Research says your cat might be thinking about killing you? Really?
Technically Incorrect offers a slightly twisted take on the tech that’s taken over our lives.
I fear that cat research has been heading in a disturbing direction for some time.
Last year, a wise anthrozoologist declared that your feline thinks you’re just one big, stupid cat. Earlier this year, researchers in the UK said cats really don’t need their owners at all.
And now this.
Some have interpreted a study from the Bronx Zoo and the University of Edinburgh in Scotland as saying that your cat might be trying to bump you off. Yes, kill you, eat you, that sort of thing.
The study is entitled “Personality Structure in the Domestic Cat (Felis silvestris catus), Scottish Wildcat (Felis silvestris grampia), Clouded Leopard (Neofelis nebulosa), Snow Leopard (Panthera uncia), and African Lion (Panthera leo)” (PDF). Truly, I love these academic titles.
The researchers set out to discover whether there were any consistent similarities in personality between these disparate types of felines.
What they found was that each had three dominant personality types. The Scottish wildcat, for example, had at its core dominance, agreeableness and self-control. Which is not dissimilar to many of my Scottish friends.
As for domestic cats: Dominance, impulsiveness and neuroticism.
I can see how living with humans makes you neurotic. I have experienced this. However, what the researchers further discovered was that these three were the same personality traits prevalent in African lions. And we all know that these lions, especially when they feel threatened, tend not to disappear into their manes.
The researchers studied the animals’ behaviors along a popular test of the “Big Five” human personality aspects: Openness to Experience, Conscientiousness, Extraversion/Introversion, Agreeableness and Neuroticism.
When it comes to domestic cats, the research report said of their neuroticism that it had ” the highest loadings on anxious, insecure, and tense, suspicious, and fearful of people.”
What are we doing to these animals? Or have they always been this way? The mere thought that cats are fearful of us and might, therefore, want to take us out — and not for a nice meal at a restaurant — is chilling. But still less chilling, perhaps, than knowing and seeing what humans do to each other.
Marieke Gartner, one of the researchers involved in the study, told me that it was “a pretty far stretch” to suggest that your cat actually wants to kill you.
She said: “Cats have different personalities, and they ended up living with us because it was a mutually beneficial situation. Some cats are more independent, some are quite loving. It just depends on the individual. It’s not that cats are self centered. It’s that they are a more solitary or semisolitary species.”
Yes, but are they secretly harboring ill-feeling toward us? Gartner explained: “Cats don’t want to bump you off, but people often don’t know how to treat them and then are surprised by their behavior.”
A hundred cats from Scottish shelters were examined. The researchers observed the wilder animals in various zoos and wildlife parks across the UK and the US.
Even though the scientists concede that their work is by its very nature imperfect and more research is required, they concluded: “Across the five felid species we assessed, personality structure was strikingly similar.”
Yes, you’ve got a little lioness in your house.
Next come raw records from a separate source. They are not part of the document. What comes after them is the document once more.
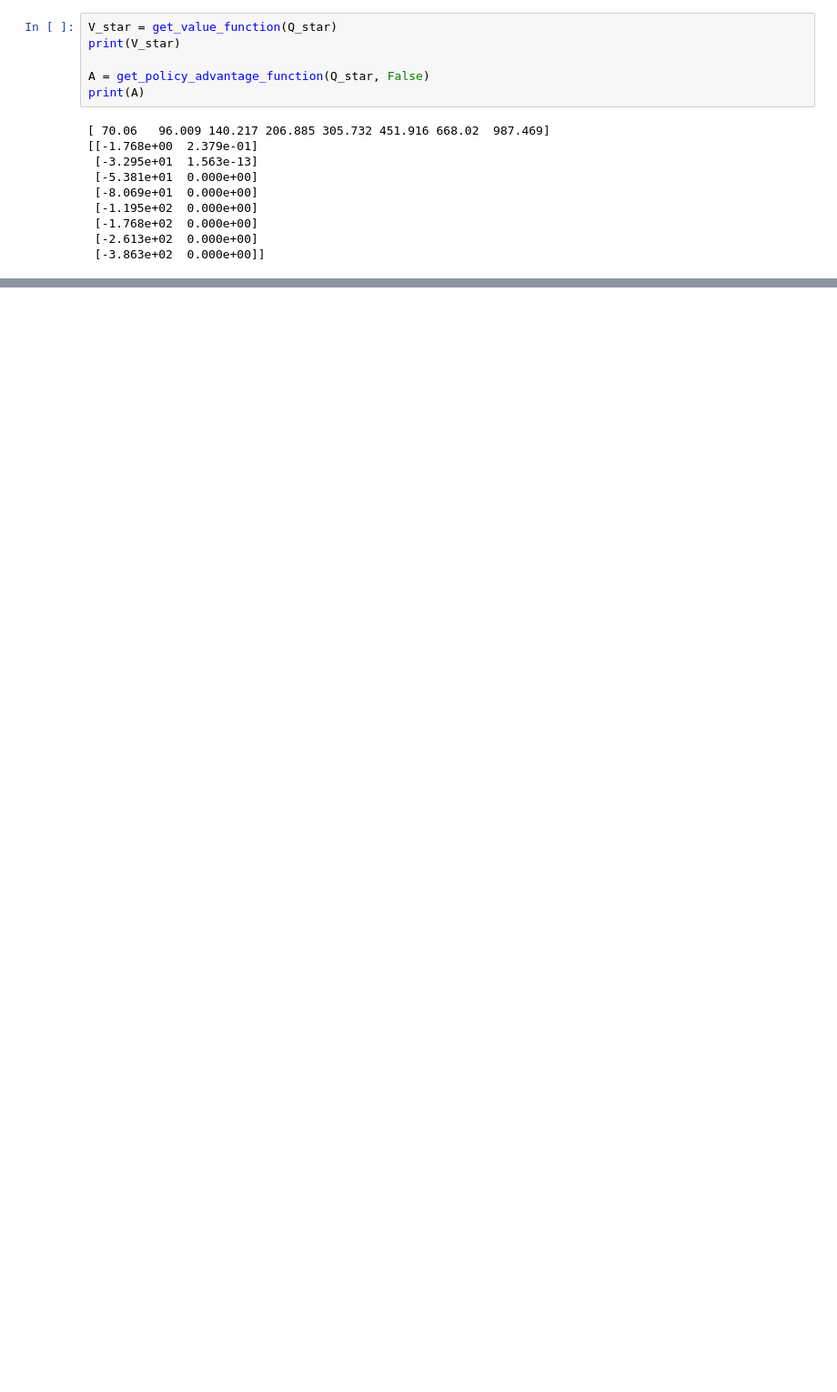
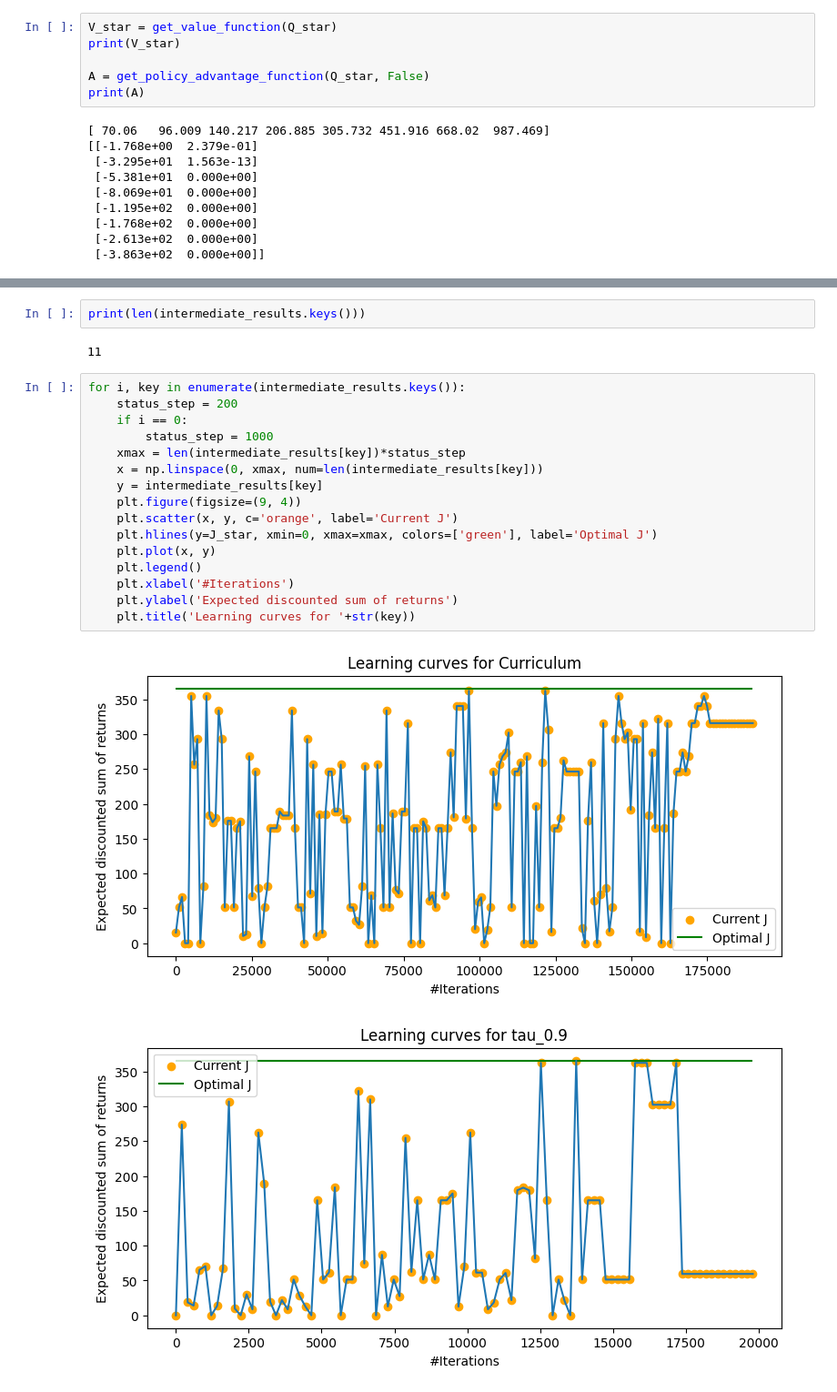
Before and after one commit to cris96spa/TMDP, a Jupyter notebook: Test.ipynb, the cells around one changed output, grey strips where cells are left out. Shown at 91% size. Saved outputs shown, nothing was run; the diff lists cells and outputs as text; blank space fills up the shorter version.

Commit message:
Intermediate results

```diff
--- a/Test.ipynb
+++ b/Test.ipynb
@@ -240,0 +257,23 @@ print(A_pi_pi_prime)
+# %%
+print(len(intermediate_results.keys()))
+# %% [output]
+11
+# %%
+for i, key in enumerate(intermediate_results.keys()):
+    status_step = 200
+    if i == 0:
+        status_step = 1000
+    xmax = len(intermediate_results[key])*status_step
+    x = np.linspace(0, xmax, num=len(intermediate_results[key]))
+    y = intermediate_results[key]
+    plt.figure(figsize=(9, 4))
+    plt.scatter(x, y, c='orange', label='Current J')
+    plt.hlines(y=J_star, xmin=0, xmax=xmax, colors=['green'], label='Optimal J')
+    plt.plot(x, y)
+    plt.legend()
+    plt.xlabel('#Iterations')
+    plt.ylabel('Expected discounted sum of returns')
+    plt.title('Learning curves for '+str(key))
+# %% [output]
+[figure, added]
+[figure, added]
```
Also changed, not shown: parts of 16 cells of this notebook, 3 other files.
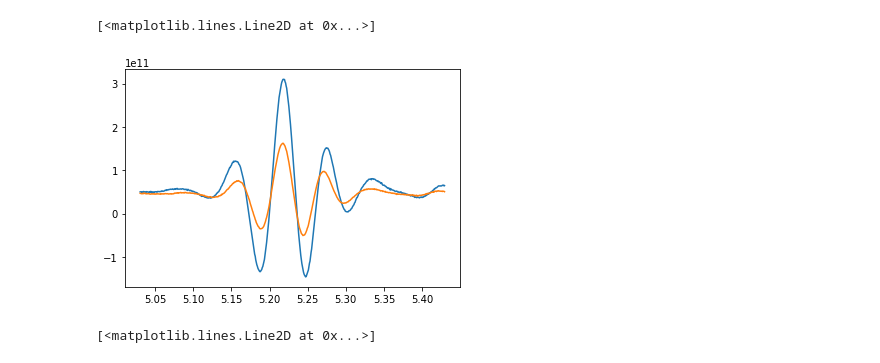
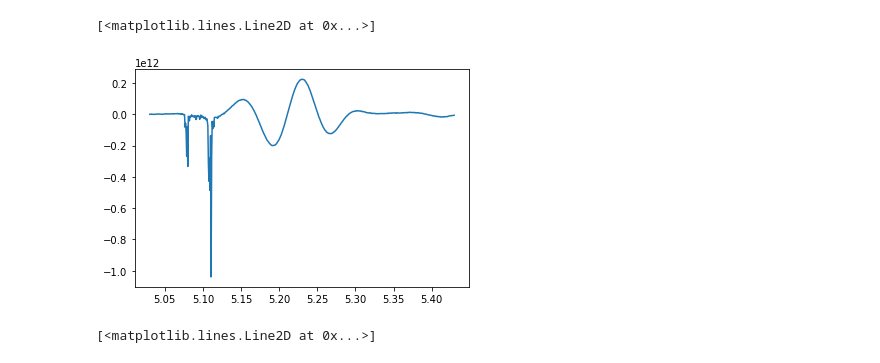
Before and after one commit to bmxdemo/bmxhacks, a Jupyter notebook: fringfit_toy.ipynb, the cells around one changed output. Drawn from its saved outputs; the diff is of its cells as text; code cells hidden in the pictures.

```diff
--- a/fringfit_toy.ipynb
+++ b/fringfit_toy.ipynb
@@ -10,3 +11,5 @@ d1 = bmxobs.BMXObs("pas/210618_0500", channels="110,220,120")
+# %%
+d3 = bmxobs.BMXObs("pas/210626_0400", channels="110,220,120")
 # %%
 def get_cross_cut (D, fmin, fmax, ravg=10, ramin = 5.23-0.2, ramax=5.23+0.2, chan=120):
     freqcut = np.where((D.freq[0]>fmin) & (D.freq[0]<fmax))[0]
@@ -19,4 +22,5 @@ def get_cross_cut (D, fmin, fmax, ravg=10, ramin = 5.23-0.2, ramax=5.23+0.2, cha
     data = data[racut]
     data=data.reshape((-1,ravg)).mean(axis=1)
     ra = D.ra[racut].reshape((-1,ravg)).mean(axis=1)
+    ra = np.unique(ra, axis = 0)
     return ra,data
@@ -27,9 +27,24 @@ ra2,data2 = get_cross_cut(d,1500,1505)
+# %%
+# 21 06 03
+ra, data = get_cross_cut(d,1400,1405)
+ra_2,data_2 = get_cross_cut(d,1500,1505)
+
+# 21 06 18
+ra1, data1 = get_cross_cut(d1,1400,1405)
+
+# 19 04 25
+ra2, data2 = get_cross_cut(d2, 1400, 1405)
+
+# 21 06 26
+ra3, data3 = get_cross_cut(d3, 1100, 1110)
+
+# data.shape
 # %%
-plt.plot(ra,np.imag(data))
-plt.plot(ra2,np.imag(data2))
+# plt.plot(ra,np.imag(data))
+plt.plot(ra3,np.real(data3))
 # %% [output]
 [<matplotlib.lines.Line2D at 0x...>]
-[figure, old version]
+[figure, new version]
 # %%
 def cross_model(ra, ra0,ofsreal, ofsimag, A, phi, omega, sigma):
     return ofsreal+1j*ofsimag+A*np.exp(1j*(phi+omega*(ra-ra0)))*np.exp(-(ra-ra0)**2/(2*sigma**2))
```
Also changed, not shown: parts of 4 cells of this notebook, 1 other file.
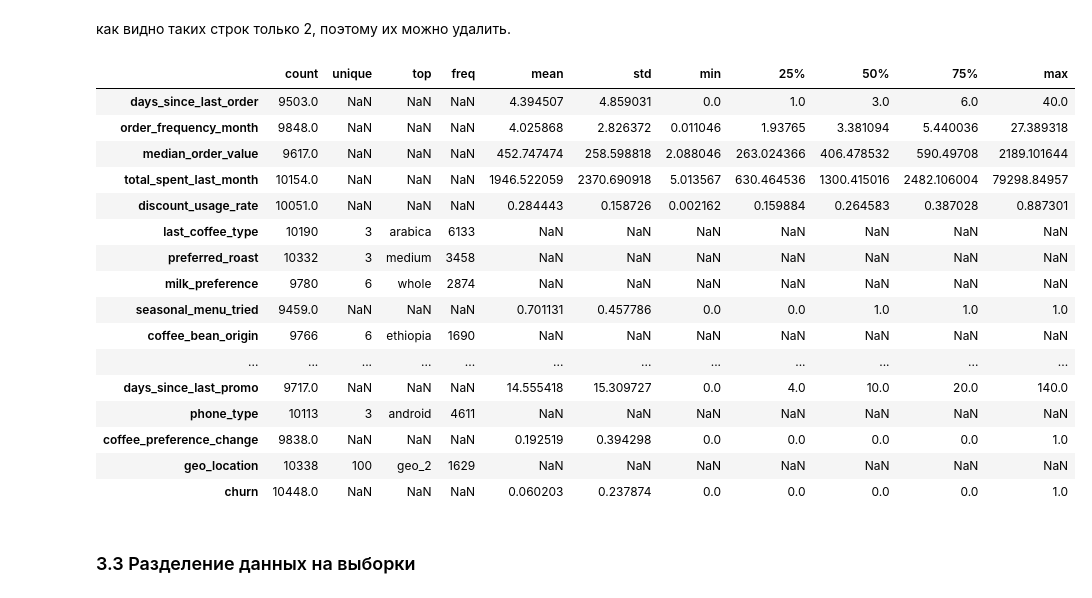
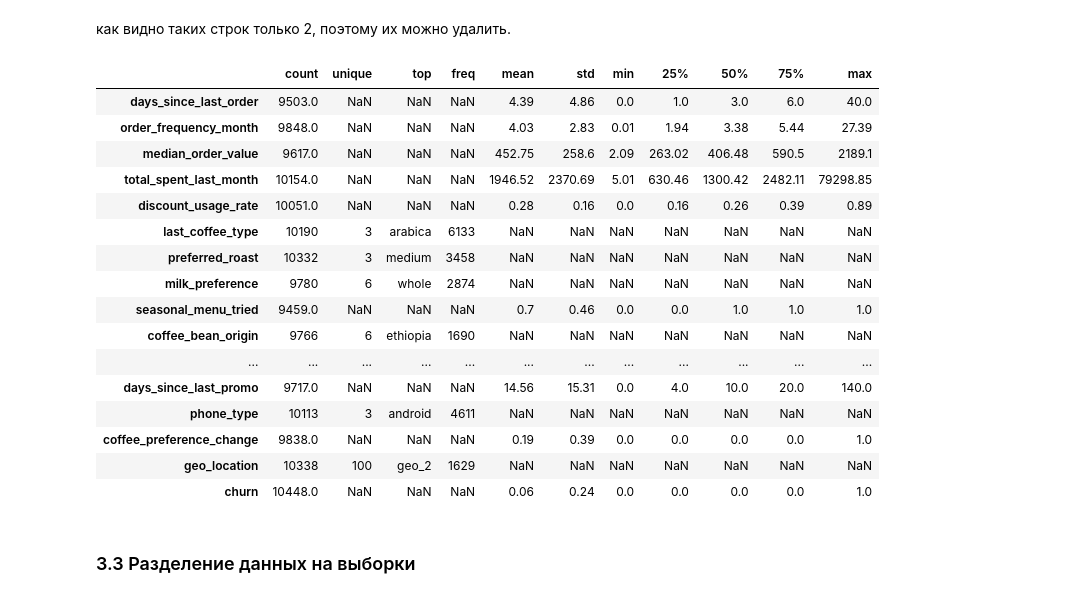
Before and after one commit to MEYakunin/Sprint11_Customer_Churn_Forecast, a Jupyter notebook: Sprint11_Coffee_Delivery_Churn_Binary_Classification_Yakunin_Mikle.ipynb, the cells around one changed output. Cells and saved outputs as stored; diff of their text form; code cells hidden in the pictures.

Commit message:
Churn_Binary_Classification - Этап 5_ver_1

```diff
--- a/Sprint11_Coffee_Delivery_Churn_Binary_Classification_Yakunin_Mikle.ipynb
+++ b/Sprint11_Coffee_Delivery_Churn_Binary_Classification_Yakunin_Mikle.ipynb
@@ -317,25 +307,25 @@ df_clean[(df_clean['median_order_value'] < 0) | (df_clean['total_spent_last_mont
 df_clean = df_clean[~((df_clean['median_order_value'] < 0) | (df_clean['total_spent_last_month'] < 0))]
 # %%
 # Выводим общую информацию о датафрейме
-df_clean.describe(include='all').T
+df_clean.describe(include='all').round(2).T
 # %% [output]
 |  | count | unique | top | freq | mean | std | min | 25% | 50% | 75% | max |
-| days_since_last_order | 9503.0 | NaN | NaN | NaN | 4.394507 | 4.859031 | 0.0 | 1.0 | 3.0 | 6.0 | 40.0 |
-| order_frequency_month | 9848.0 | NaN | NaN | NaN | 4.025868 | 2.826372 | 0.011046 | 1.93765 | 3.381094 | 5.440036 | 27.389318 |
-| median_order_value | 9617.0 | NaN | NaN | NaN | 452.747474 | 258.598818 | 2.088046 | 263.024366 | 406.478532 | 590.49708 | 2189.101644 |
-| total_spent_last_month | 10154.0 | NaN | NaN | NaN | 1946.522059 | 2370.690918 | 5.013567 | 630.464536 | 1300.415016 | 2482.106004 | 79298.84957 |
-| discount_usage_rate | 10051.0 | NaN | NaN | NaN | 0.284443 | 0.158726 | 0.002162 | 0.159884 | 0.264583 | 0.387028 | 0.887301 |
+| days_since_last_order | 9503.0 | NaN | NaN | NaN | 4.39 | 4.86 | 0.0 | 1.0 | 3.0 | 6.0 | 40.0 |
+| order_frequency_month | 9848.0 | NaN | NaN | NaN | 4.03 | 2.83 | 0.01 | 1.94 | 3.38 | 5.44 | 27.39 |
+| median_order_value | 9617.0 | NaN | NaN | NaN | 452.75 | 258.6 | 2.09 | 263.02 | 406.48 | 590.5 | 2189.1 |
+| total_spent_last_month | 10154.0 | NaN | NaN | NaN | 1946.52 | 2370.69 | 5.01 | 630.46 | 1300.42 | 2482.11 | 79298.85 |
+| discount_usage_rate | 10051.0 | NaN | NaN | NaN | 0.28 | 0.16 | 0.0 | 0.16 | 0.26 | 0.39 | 0.89 |
 | last_coffee_type | 10190 | 3 | arabica | 6133 | NaN | NaN | NaN | NaN | NaN | NaN | NaN |
 | preferred_roast | 10332 | 3 | medium | 3458 | NaN | NaN | NaN | NaN | NaN | NaN | NaN |
 | milk_preference | 9780 | 6 | whole | 2874 | NaN | NaN | NaN | NaN | NaN | NaN | NaN |
-| seasonal_menu_tried | 9459.0 | NaN | NaN | NaN | 0.701131 | 0.457786 | 0.0 | 0.0 | 1.0 | 1.0 | 1.0 |
+| seasonal_menu_tried | 9459.0 | NaN | NaN | NaN | 0.7 | 0.46 | 0.0 | 0.0 | 1.0 | 1.0 | 1.0 |
 | coffee_bean_origin | 9766 | 6 | ethiopia | 1690 | NaN | NaN | NaN | NaN | NaN | NaN | NaN |
 | ... | ... | ... | ... | ... | ... | ... | ... | ... | ... | ... | ... |
-| days_since_last_promo | 9717.0 | NaN | NaN | NaN | 14.555418 | 15.309727 | 0.0 | 4.0 | 10.0 | 20.0 | 140.0 |
+| days_since_last_promo | 9717.0 | NaN | NaN | NaN | 14.56 | 15.31 | 0.0 | 4.0 | 10.0 | 20.0 | 140.0 |
 | phone_type | 10113 | 3 | android | 4611 | NaN | NaN | NaN | NaN | NaN | NaN | NaN |
-| coffee_preference_change | 9838.0 | NaN | NaN | NaN | 0.192519 | 0.394298 | 0.0 | 0.0 | 0.0 | 0.0 | 1.0 |
+| coffee_preference_change | 9838.0 | NaN | NaN | NaN | 0.19 | 0.39 | 0.0 | 0.0 | 0.0 | 0.0 | 1.0 |
 | geo_location | 10338 | 100 | geo_2 | 1629 | NaN | NaN | NaN | NaN | NaN | NaN | NaN |
-| churn | 10448.0 | NaN | NaN | NaN | 0.060203 | 0.237874 | 0.0 | 0.0 | 0.0 | 0.0 | 1.0 |
+| churn | 10448.0 | NaN | NaN | NaN | 0.06 | 0.24 | 0.0 | 0.0 | 0.0 | 0.0 | 1.0 |
 # %% [markdown]
 ### 3.3 Разделение данных на выборки
 # %%
```
Also changed, not shown: parts of 28 cells of this notebook.
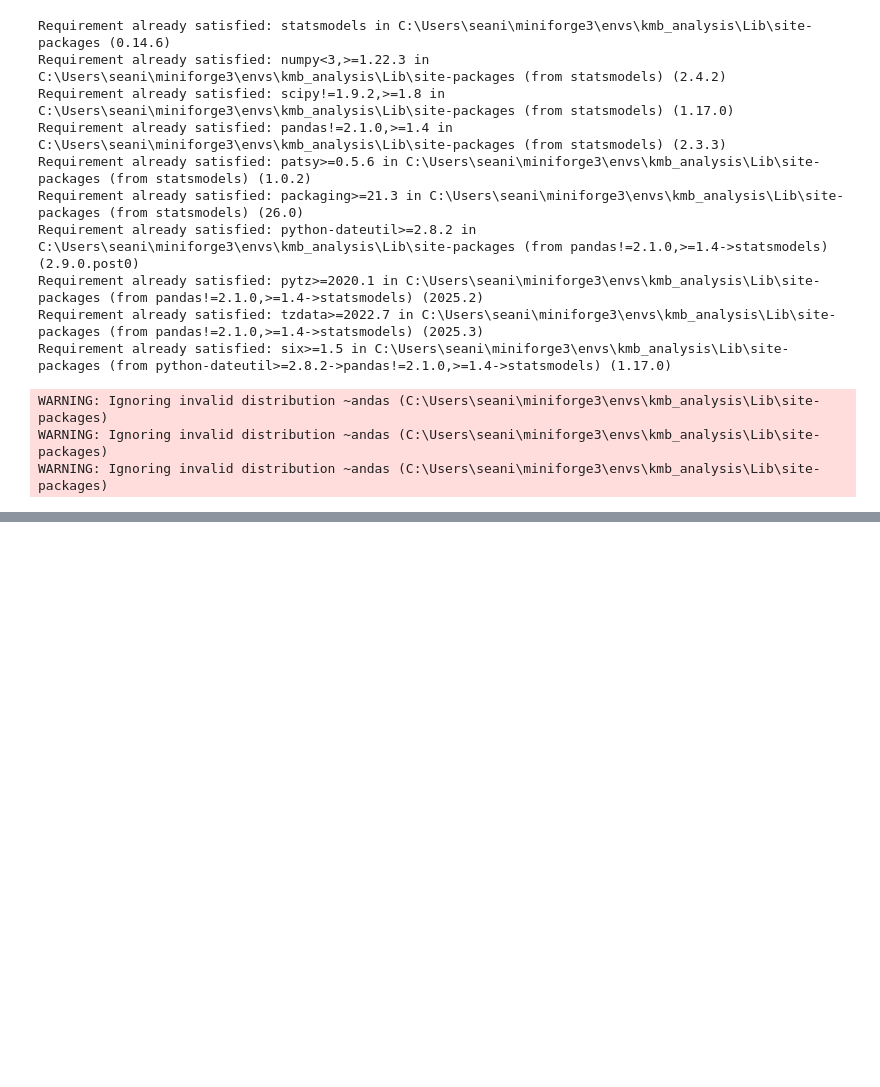
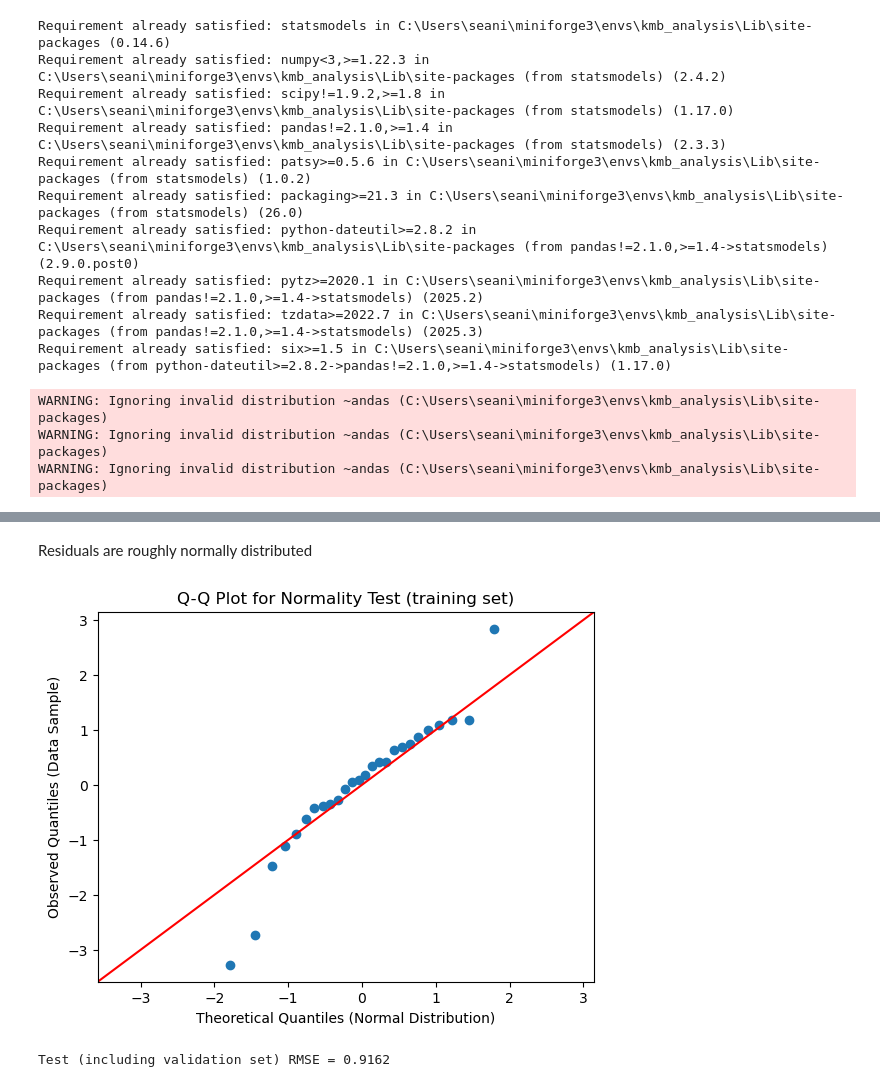
Before and after one commit to ICharmU/rothenberg_code_challenge, a Jupyter notebook: KMB/preprocessing/2_model_exploration.ipynb, the cells around one changed output, grey strips where cells are left out. Cells and saved outputs as stored; diff of their text form; code cells hidden in the pictures; blank space fills up the shorter version.

```diff
--- a/KMB/preprocessing/2_model_exploration.ipynb
+++ b/KMB/preprocessing/2_model_exploration.ipynb
@@ -333,0 +344,15 @@ results
+# %% [markdown]
+Residuals are roughly normally distributed
+# %%
+import statsmodels.api as sm
+import matplotlib.pyplot as plt
+
+sm.qqplot(train_residuals, line='45')
+
+# 3. Add labels and show the plot
+plt.title('Q-Q Plot for Normality Test (training set)')
+plt.xlabel('Theoretical Quantiles (Normal Distribution)')
+plt.ylabel('Observed Quantiles (Data Sample)')
+plt.show()
+# %% [output]
+[figure, added]
@@ -333,0 +362,9 @@ results
+# %%
+loss_dates = list(set(days.index).intersection(set(test_preds.index)))
+test_preds_filings = test_preds[loss_dates]
+test_targets_filings = y_test[loss_dates]
+test_loss = rmse(test_preds_filings, test_targets_filings)
+
+print(f"Test (including validation set) RMSE = {test_loss:.4f}")
+# %% [output]
+Test (including validation set) RMSE = 0.9162
```
Also changed, not shown: parts of 55 cells of this notebook, 3 other files.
She’s not your friend.
Please remember, therefore, the three main personality traits of your cat: Dominance, Impulsiveness and Neuroticism. And tread very carefully.